Although boot is normally used to boot the operating system, it can be used to load and execute any client program. Although booting usually happens automatically, the user can also initiate booting from the User Interface.
The boot process is as follows:
The machine may be reset if a client program has been executed since the last reset. (The execution of a reset is implementation dependent.)
A device is selected by parsing the boot command line to determine the boot device and the boot arguments to use. Depending on the form of the boot command, the boot device and/or argument values may be obtained from configuration variables.
The bootpath and bootargs properties in the /chosen node of the device tree are set with the selected values.
The selected program is loaded into memory using a protocol that depends on the type of the selected device. For example, a disk boot might read a fixed number of blocks from the beginning of the disk, while a tape boot might read a particular tape file.

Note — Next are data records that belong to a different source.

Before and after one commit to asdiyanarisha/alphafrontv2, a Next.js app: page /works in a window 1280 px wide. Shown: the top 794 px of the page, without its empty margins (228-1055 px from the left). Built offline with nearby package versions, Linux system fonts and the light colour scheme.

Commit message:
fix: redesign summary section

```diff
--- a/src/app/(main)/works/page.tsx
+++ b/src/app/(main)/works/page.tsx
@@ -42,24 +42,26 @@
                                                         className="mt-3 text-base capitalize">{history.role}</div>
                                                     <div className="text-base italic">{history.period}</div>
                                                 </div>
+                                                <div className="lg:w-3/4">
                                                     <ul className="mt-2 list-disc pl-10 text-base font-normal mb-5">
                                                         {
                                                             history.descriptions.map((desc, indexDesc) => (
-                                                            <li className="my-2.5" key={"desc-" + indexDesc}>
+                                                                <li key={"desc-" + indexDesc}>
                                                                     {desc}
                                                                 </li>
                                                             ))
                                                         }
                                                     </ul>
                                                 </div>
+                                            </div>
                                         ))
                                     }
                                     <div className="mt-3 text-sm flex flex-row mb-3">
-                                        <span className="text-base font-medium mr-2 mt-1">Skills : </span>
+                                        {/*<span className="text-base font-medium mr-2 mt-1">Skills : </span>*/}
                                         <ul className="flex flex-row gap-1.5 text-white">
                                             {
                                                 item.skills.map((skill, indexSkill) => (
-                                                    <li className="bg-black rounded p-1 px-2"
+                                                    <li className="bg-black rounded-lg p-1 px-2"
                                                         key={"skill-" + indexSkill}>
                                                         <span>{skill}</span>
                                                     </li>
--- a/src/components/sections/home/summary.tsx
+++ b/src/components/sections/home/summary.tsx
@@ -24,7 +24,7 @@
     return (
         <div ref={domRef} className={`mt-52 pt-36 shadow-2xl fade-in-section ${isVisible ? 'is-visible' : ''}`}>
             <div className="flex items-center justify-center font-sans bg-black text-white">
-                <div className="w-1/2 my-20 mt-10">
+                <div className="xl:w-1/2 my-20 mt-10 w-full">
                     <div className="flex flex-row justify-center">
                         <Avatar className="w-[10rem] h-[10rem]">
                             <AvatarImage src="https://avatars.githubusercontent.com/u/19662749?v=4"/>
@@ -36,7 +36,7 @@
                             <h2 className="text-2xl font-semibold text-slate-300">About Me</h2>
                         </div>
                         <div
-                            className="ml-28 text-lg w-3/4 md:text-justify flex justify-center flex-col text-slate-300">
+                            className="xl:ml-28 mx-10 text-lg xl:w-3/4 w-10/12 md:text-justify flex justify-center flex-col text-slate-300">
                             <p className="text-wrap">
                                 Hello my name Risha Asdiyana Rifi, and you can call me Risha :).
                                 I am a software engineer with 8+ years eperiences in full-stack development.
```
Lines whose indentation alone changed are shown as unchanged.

The loaded program is executed. The behavior of the program may be further controlled by the argument string (if any) that was either contained within the selected configuration variable or was passed to the boot command on the command line.
boot [device-specifier] [arguments]
where device-specifier and arguments are optional. For a complete discussion of the use of the boot command, see "Booting for the Expert User".